--- What is expected ---
Nothing is to be altered; the data must be repeated exactly.

--- Supplied data ---
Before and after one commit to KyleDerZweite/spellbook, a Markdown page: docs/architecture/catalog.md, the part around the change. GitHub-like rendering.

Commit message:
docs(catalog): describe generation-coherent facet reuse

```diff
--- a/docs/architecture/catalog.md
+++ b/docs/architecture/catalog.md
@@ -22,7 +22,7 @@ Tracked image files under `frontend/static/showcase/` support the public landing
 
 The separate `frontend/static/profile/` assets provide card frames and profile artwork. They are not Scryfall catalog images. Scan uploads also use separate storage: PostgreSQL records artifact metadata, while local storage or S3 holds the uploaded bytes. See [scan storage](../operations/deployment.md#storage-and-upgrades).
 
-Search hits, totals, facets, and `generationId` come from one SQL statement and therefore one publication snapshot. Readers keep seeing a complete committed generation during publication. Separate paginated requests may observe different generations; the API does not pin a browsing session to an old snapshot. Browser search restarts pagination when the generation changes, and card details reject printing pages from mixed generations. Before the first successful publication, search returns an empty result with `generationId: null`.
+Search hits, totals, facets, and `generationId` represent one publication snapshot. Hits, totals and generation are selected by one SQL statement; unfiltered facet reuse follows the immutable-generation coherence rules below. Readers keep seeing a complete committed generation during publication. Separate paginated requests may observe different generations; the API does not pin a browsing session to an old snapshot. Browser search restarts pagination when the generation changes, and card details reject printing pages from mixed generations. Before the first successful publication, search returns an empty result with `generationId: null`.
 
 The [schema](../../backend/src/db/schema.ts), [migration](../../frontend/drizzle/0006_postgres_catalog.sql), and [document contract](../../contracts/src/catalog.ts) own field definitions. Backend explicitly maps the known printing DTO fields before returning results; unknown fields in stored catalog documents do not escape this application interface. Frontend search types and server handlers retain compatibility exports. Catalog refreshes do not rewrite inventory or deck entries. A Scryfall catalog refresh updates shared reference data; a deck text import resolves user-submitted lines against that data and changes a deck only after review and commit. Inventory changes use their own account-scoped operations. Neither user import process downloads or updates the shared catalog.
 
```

--- Exercise response ---
Before and after one commit to KyleDerZweite/spellbook, a Markdown page: docs/architecture/catalog.md, the part around the change. GitHub-like rendering.

Commit message:
docs(catalog): describe generation-coherent facet reuse

```diff
--- a/docs/architecture/catalog.md
+++ b/docs/architecture/catalog.md
@@ -22,7 +22,7 @@ Tracked image files under `frontend/static/showcase/` support the public landing
 
 The separate `frontend/static/profile/` assets provide card frames and profile artwork. They are not Scryfall catalog images. Scan uploads also use separate storage: PostgreSQL records artifact metadata, while local storage or S3 holds the uploaded bytes. See [scan storage](../operations/deployment.md#storage-and-upgrades).
 
-Search hits, totals, facets, and `generationId` come from one SQL statement and therefore one publication snapshot. Readers keep seeing a complete committed generation during publication. Separate paginated requests may observe different generations; the API does not pin a browsing session to an old snapshot. Browser search restarts pagination when the generation changes, and card details reject printing pages from mixed generations. Before the first successful publication, search returns an empty result with `generationId: null`.
+Search hits, totals, facets, and `generationId` represent one publication snapshot. Hits, totals and generation are selected by one SQL statement; unfiltered facet reuse follows the immutable-generation coherence rules below. Readers keep seeing a complete committed generation during publication. Separate paginated requests may observe different generations; the API does not pin a browsing session to an old snapshot. Browser search restarts pagination when the generation changes, and card details reject printing pages from mixed generations. Before the first successful publication, search returns an empty result with `generationId: null`.
 
 The [schema](../../backend/src/db/schema.ts), [migration](../../frontend/drizzle/0006_postgres_catalog.sql), and [document contract](../../contracts/src/catalog.ts) own field definitions. Backend explicitly maps the known printing DTO fields before returning results; unknown fields in stored catalog documents do not escape this application interface. Frontend search types and server handlers retain compatibility exports. Catalog refreshes do not rewrite inventory or deck entries. A Scryfall catalog refresh updates shared reference data; a deck text import resolves user-submitted lines against that data and changes a deck only after review and commit. Inventory changes use their own account-scoped operations. Neither user import process downloads or updates the shared catalog.
 
```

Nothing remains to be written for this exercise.